• _Data supplied_:

──────

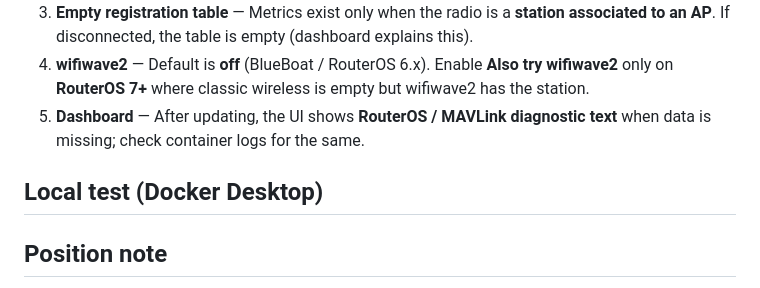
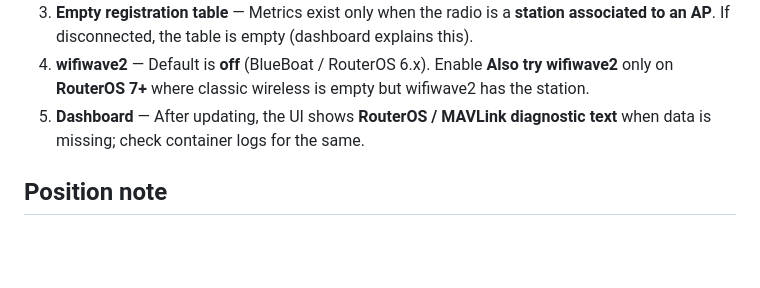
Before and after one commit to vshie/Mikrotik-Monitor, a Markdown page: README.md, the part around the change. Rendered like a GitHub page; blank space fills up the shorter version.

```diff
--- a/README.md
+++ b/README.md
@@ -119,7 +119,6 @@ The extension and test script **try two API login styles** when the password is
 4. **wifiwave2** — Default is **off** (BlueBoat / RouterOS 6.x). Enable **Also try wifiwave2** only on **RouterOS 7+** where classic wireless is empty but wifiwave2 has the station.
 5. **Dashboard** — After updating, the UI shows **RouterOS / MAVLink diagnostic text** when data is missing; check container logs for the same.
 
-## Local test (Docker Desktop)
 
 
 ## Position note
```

──────

• _Your task_: The pictures stay out; please reproduce everything else in the entries exactly.

• _Result of the exercise_:
Before and after one commit to vshie/Mikrotik-Monitor, a Markdown page: README.md, the part around the change. Rendered like a GitHub page; blank space fills up the shorter version.

```diff
--- a/README.md
+++ b/README.md
@@ -119,7 +119,6 @@ The extension and test script **try two API login styles** when the password is
 4. **wifiwave2** — Default is **off** (BlueBoat / RouterOS 6.x). Enable **Also try wifiwave2** only on **RouterOS 7+** where classic wireless is empty but wifiwave2 has the station.
 5. **Dashboard** — After updating, the UI shows **RouterOS / MAVLink diagnostic text** when data is missing; check container logs for the same.
 
-## Local test (Docker Desktop)
 
 
 ## Position note
```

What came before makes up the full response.